PIP RAU is hooked on folk tradition, on the embroideries, colours, prints and patterns of Central Asia and the Middle East. Home is like a bazaar, her shop like a souk where she sells dresses, waist-coats, robes, great pieces of faded cloth, incredibly bright embroideries. Her walls are jam-packed with treasures. and Pip’s body is covered with clothes of tribal designs, too. “I’d never put up pictures.” she says, “hangings do so much more for a room. They’re vibrant and vast and warm. Infinitely cheaper, too. I’ve been collecting ever since I can remember. I love markets. I lived in Israel for ten years. I was married to an Israeli. and travelled all over the Middle East. and now we’re separated I’ve come back to live in London.” So it seemed a natural move to open a shop (Rau Gallery, 36 Islington Green, London N1, 01-359 5337) selling all the things she loves, and it means she can justify her passion for travel. “I plan to go away three or four times a year to find stock,” she says. “My last trip took six weeks; I drove all through Eastern Europe, buying in Romania and Yugoslavia, and on to Turkey and Iran. and then Afghanistan. There are always difficulties at frontiers—you need all the invoices and endless bits of paper. Prices are going up and up. sources are drying up, too, as increasing numbers of people get interested. My customers are very mixed—specialist collectors, or people who fall in love with something. I don’t think clothes like these should ever be altered. Just buy what fits.” Pip hangs dresses and the lighter hangings with drawing pins, and uses tacks for anything heavier. Dresses can cost as much as £50 —an antique, hand-woven heavily embroidered Palestinian wedding dress, for example—and wallhangings vary enormously from small Persian cottons at £4 to kelims and Bokharas (large-scale embroideries on silk) at £230, or kelims for £400.

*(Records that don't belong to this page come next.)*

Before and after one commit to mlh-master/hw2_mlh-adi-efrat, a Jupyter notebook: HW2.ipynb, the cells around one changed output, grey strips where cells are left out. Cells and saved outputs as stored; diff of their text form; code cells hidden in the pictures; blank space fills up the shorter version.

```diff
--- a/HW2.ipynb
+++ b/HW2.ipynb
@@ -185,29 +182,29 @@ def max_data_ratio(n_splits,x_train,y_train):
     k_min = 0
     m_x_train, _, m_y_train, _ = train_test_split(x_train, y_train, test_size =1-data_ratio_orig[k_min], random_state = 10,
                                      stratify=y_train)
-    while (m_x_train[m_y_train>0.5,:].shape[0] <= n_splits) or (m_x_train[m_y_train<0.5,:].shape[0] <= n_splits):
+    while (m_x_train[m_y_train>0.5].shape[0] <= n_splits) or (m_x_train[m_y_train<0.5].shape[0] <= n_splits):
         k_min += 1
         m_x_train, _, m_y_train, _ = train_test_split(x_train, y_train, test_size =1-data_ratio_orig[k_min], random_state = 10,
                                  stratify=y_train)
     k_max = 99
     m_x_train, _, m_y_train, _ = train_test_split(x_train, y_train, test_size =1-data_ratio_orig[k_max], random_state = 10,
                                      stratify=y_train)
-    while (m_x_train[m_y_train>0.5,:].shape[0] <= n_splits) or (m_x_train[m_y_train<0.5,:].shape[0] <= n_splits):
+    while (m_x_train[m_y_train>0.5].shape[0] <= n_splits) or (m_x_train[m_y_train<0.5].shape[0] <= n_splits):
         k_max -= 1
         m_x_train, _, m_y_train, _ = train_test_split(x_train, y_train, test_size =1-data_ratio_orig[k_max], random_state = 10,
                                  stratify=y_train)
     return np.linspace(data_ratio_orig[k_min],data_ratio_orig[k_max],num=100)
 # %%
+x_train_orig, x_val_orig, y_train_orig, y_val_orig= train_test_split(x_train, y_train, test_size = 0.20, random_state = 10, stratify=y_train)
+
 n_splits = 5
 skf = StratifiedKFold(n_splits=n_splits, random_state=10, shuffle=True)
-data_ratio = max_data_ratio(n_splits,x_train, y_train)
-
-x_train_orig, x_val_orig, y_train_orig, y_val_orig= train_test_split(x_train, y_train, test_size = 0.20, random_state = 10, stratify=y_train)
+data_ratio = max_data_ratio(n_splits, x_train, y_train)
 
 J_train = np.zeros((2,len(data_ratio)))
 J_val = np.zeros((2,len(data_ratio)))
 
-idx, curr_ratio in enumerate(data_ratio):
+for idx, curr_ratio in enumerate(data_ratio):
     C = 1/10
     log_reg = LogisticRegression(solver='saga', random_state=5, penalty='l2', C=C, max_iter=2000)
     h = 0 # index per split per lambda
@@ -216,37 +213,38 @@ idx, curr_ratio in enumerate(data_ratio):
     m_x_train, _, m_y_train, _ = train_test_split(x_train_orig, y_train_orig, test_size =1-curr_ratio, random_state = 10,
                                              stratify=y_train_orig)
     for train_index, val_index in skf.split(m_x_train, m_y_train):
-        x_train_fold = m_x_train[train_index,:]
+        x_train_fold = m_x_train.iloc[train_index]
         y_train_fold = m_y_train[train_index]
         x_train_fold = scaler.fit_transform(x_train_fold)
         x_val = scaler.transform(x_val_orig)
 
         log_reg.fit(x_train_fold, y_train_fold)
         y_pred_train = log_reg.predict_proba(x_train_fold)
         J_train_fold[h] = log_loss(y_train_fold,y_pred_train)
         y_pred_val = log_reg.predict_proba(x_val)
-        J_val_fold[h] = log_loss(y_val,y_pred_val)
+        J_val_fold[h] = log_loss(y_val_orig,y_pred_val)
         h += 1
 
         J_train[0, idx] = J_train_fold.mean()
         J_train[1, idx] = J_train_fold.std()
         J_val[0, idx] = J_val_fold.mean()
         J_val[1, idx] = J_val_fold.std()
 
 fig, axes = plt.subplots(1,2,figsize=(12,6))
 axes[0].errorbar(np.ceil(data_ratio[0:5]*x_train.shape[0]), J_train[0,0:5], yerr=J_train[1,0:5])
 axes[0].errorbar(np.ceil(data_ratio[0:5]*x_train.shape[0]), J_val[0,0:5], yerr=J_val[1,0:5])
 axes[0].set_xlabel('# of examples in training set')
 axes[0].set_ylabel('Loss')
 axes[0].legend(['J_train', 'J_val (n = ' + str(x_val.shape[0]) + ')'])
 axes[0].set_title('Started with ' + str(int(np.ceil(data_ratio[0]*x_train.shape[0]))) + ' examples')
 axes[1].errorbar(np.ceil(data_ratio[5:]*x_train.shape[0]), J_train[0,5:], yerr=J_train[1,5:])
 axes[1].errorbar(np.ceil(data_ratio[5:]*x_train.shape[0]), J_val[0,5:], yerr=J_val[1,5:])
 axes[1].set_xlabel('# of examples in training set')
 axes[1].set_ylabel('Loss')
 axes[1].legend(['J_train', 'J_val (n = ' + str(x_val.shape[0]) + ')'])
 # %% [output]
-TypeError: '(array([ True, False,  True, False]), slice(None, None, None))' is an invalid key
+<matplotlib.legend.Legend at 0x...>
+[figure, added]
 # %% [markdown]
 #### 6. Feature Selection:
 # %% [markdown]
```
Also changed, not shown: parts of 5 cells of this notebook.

Photographed for Rayne by James Cotier – 52°05°N 00°08°E – June 1979.
Original concept by Edward Rayne Jnr.
Clothes by Maxwell Parrish.
Scanned by Miss Peelpants from Cosmopolitan, October 1979.